Existing memories can also be extinguished. Paz has investigated this phenomenon, as well. “Memory extinction isn’t forgetting,” he says, “but rather new learning that alters the original memory. Essentially, we learn to ‘silence’ the response we learned earlier.” The best model to date points to a specific part of the neocortex that modulates the activities of the amygdala by depressing the emotional response, though exactly how it does this is not clear. This subduing of one part of the brain by another takes place, for instance, when we try to make a “rational” decision: The cognitive, information-processing outer layer suppresses the “gut feelings” of the emotion center.
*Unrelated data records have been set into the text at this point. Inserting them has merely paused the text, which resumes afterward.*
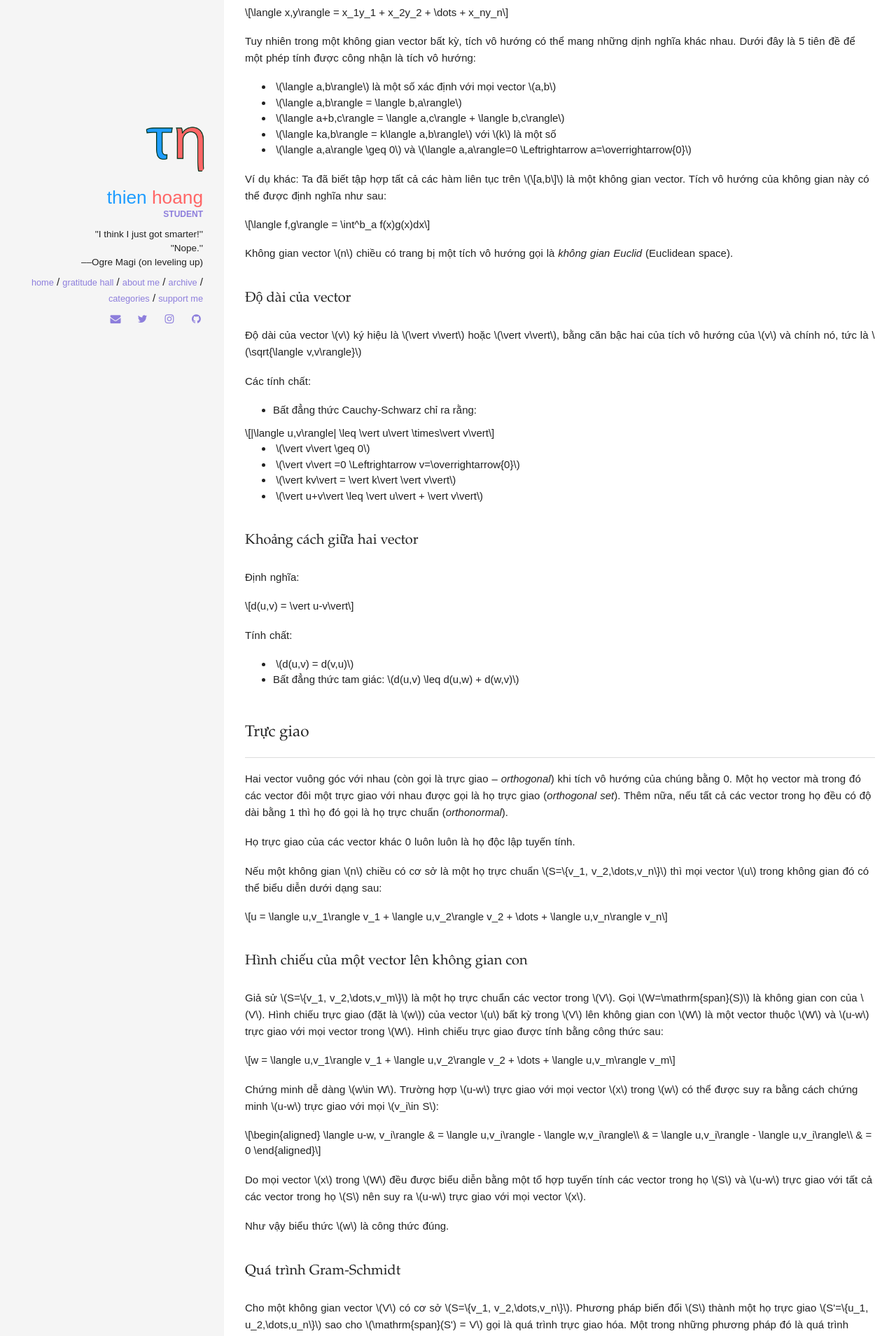
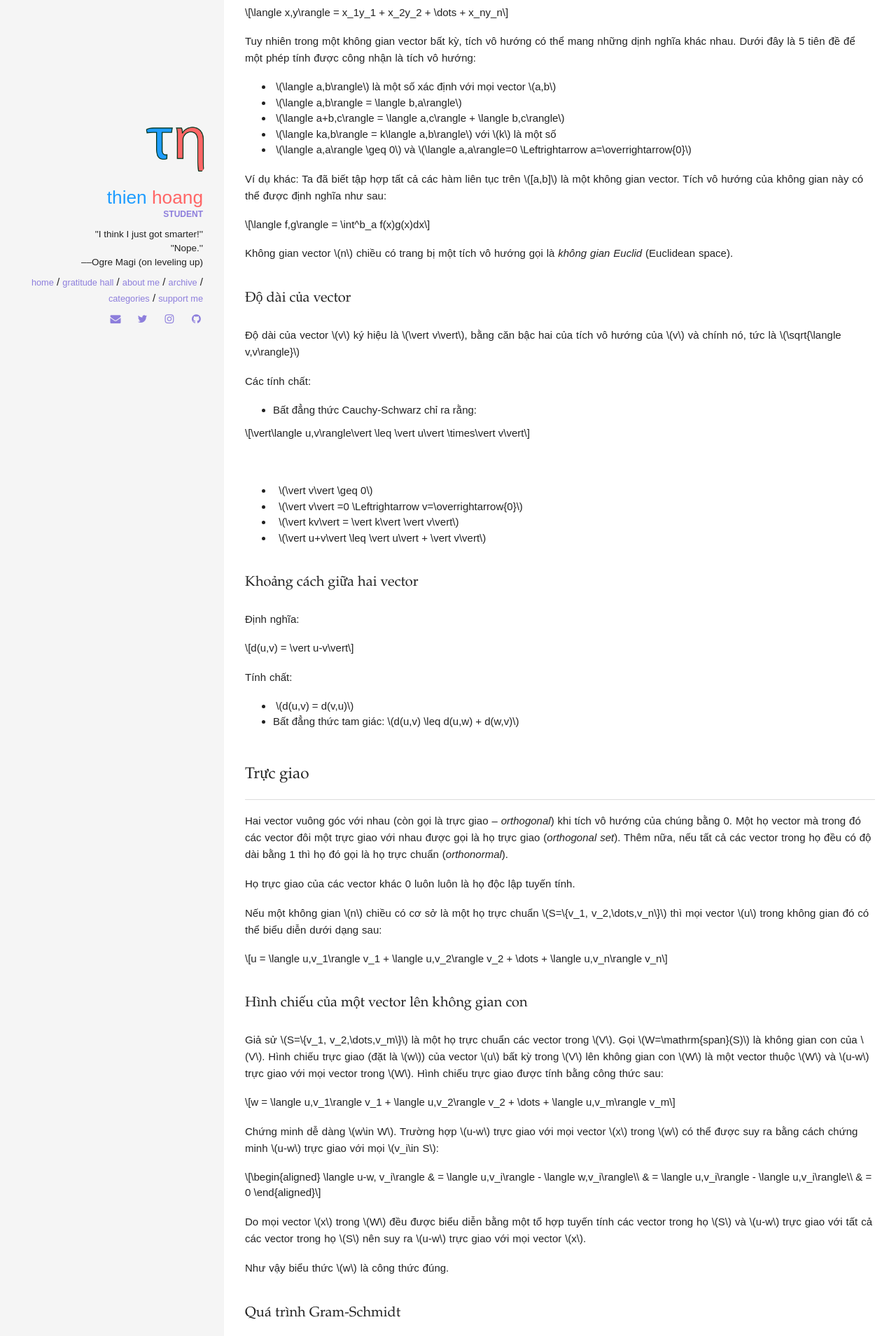
Before and after one commit to hoangvanthien/hoangvanthien.github.io, a Jekyll site: the page built from _posts/2018-09-17-vector-space.md, in a window 1280 px wide. Shown: the part 2145-4054 px from the top of the page at 70% size. Built offline with Jekyll 4.4.1, drawn with Linux system fonts in a browser that asks for light colours; nearby versions of some CDN libraries; some of the changed text lies outside the part shown.

Commit message:
Fix katex error

```diff
--- a/_includes/js.html
+++ b/_includes/js.html
@@ -51,7 +51,7 @@
 
 <script>
     $("script[type='math/tex']").replaceWith(function() {
-        var tex = $(this).text();
+        var tex = $(this).html();
         return katex.renderToString(tex.replace(/%.*/g, ''), {displayMode: false});
     });
 </script>
--- a/_posts/2018-09-17-vector-space.md
+++ b/_posts/2018-09-17-vector-space.md
@@ -80,7 +80,7 @@
 - &nbsp;$$\langle ka,b\rangle = k\langle a,b\rangle$$ với $$k$$ là một số
 - &nbsp;$$\langle a,a\rangle \geq 0$$ và $$\langle a,a\rangle=0 \Leftrightarrow a=\overrightarrow{0}$$
 
-Ví dụ khác: Ta đã biết tập hợp tất cả các hàm liên tục trên $$\[a,b\]$$ là một không gian vector. Tích vô hướng của không gian này có thể được định nghĩa như sau:
+Ví dụ khác: Ta đã biết tập hợp tất cả các hàm liên tục trên $$[a,b]$$ là một không gian vector. Tích vô hướng của không gian này có thể được định nghĩa như sau:
 
 $$
 \langle f,g\rangle = \int^b_a f(x)g(x)dx
@@ -90,20 +90,22 @@
 
 ### Độ dài của vector
 
-Độ dài của vector $$v$$ ký hiệu là $$\vert v\vert $$ hoặc $$\vert v\vert $$, bằng căn bậc hai của tích vô hướng của $$v$$ và chính nó, tức là $$\sqrt{\langle v,v\rangle}$$
+Độ dài của vector $$v$$ ký hiệu là $$\vert v\vert$$, bằng căn bậc hai của tích vô hướng của $$v$$ và chính nó, tức là $$\sqrt{\langle v,v\rangle}$$
 
 Các tính chất:
 
 - Bất đẳng thức Cauchy-Schwarz chỉ ra rằng:
 
 $$
-|\langle u,v\rangle| \leq \vert u\vert \times\vert v\vert
+\vert\langle u,v\rangle\vert \leq \vert u\vert \times\vert v\vert
 $$
 
-- &nbsp;$$\vert v\vert \geq 0$$
-- &nbsp;$$\vert v\vert =0 \Leftrightarrow v=\overrightarrow{0}$$
-- &nbsp;$$\vert kv\vert  = \vert k\vert \vert v\vert $$
-- &nbsp;$$\vert u+v\vert  \leq \vert u\vert  + \vert v\vert $$
+&nbsp;
+
+- &nbsp; $$\vert v\vert \geq 0$$
+- &nbsp; $$\vert v\vert =0 \Leftrightarrow v=\overrightarrow{0}$$
+- &nbsp; $$\vert kv\vert  = \vert k\vert \vert v\vert $$
+- &nbsp; $$\vert u+v\vert  \leq \vert u\vert  + \vert v\vert$$
 
 ### Khoảng cách giữa hai vector
 
```
Also changed, not shown: _posts/2019-01-10-monotonic-partition.md (+1 -1 lines).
In episodes of post-traumatic stress or panic attacks, the neocortex fails to properly suppress emotion-laden memories, and details of the traumatic event surface uncontrollably.
Those who suffer from post-traumatic stress may also have trouble maintaining a separation between one specific event and the general class of similar events. Generalization is a normal part of the learning process – we learn early on to lump things into categories, so that even if we’ve never seen a particular cup before, we still know we can drink from it. In other words, generalization allows us to apply past experience to unfamiliar situations. But we also learn to remember specific details (e.g., coffee tastes better in the red mug). People who overgeneralize may have difficulty separating a specific incident such as a traffic accident from the broad activity of driving, and they may therefore be more prone to developing a fear of driving after an accident. Paz is now focusing his research on the neurobiological bases of this sort of generalization when emotions or rewards are involved. This research may not only aid in understanding why some people seem more susceptible to post-traumatic stress than others; it may also provide valuable insight into how we manage to achieve a mental balance between specific details and sweeping generalizations. Understanding the mechanisms underlying this balance might also aid in the creation of machines that think and learn like humans.
Dr. Rony Paz’s research is supported by the Estelle Funk Foundation; the estate of Florence Cuevas, Mineola, NY; Mr. and Mrs. Gary Leff, Calabasas, CA; and Ms. Lois Rosen, Los Angeles, CA.
The Math of Neurons
Tel-Aviv born and raised, Dr. Rony Paz originally wanted to be a doctor. But after beginning studies at the Hebrew University Medical School, Paz switched to a double major in mathematics and philosophy, a decision that entailed going back and forth between the university’s two campuses on Mount Scopus and Givat Ram. Searching for graduate studies that would combine his two subjects, Paz learned of an interdisciplinary program in computational neuroscience, and went on to receive an M.Sc. and Ph.D. in the field. Paz, who had served in the army as head of a programming unit, held senior R&D positions in several high-tech companies while studying, designing and implementing machine-learning algorithms. He joined the Weizmann Institute’s Neurobiology Department as a senior scientist in 2007.
Paz is married to Netta and is father to Iddo, aged two, and Abigail, aged two months.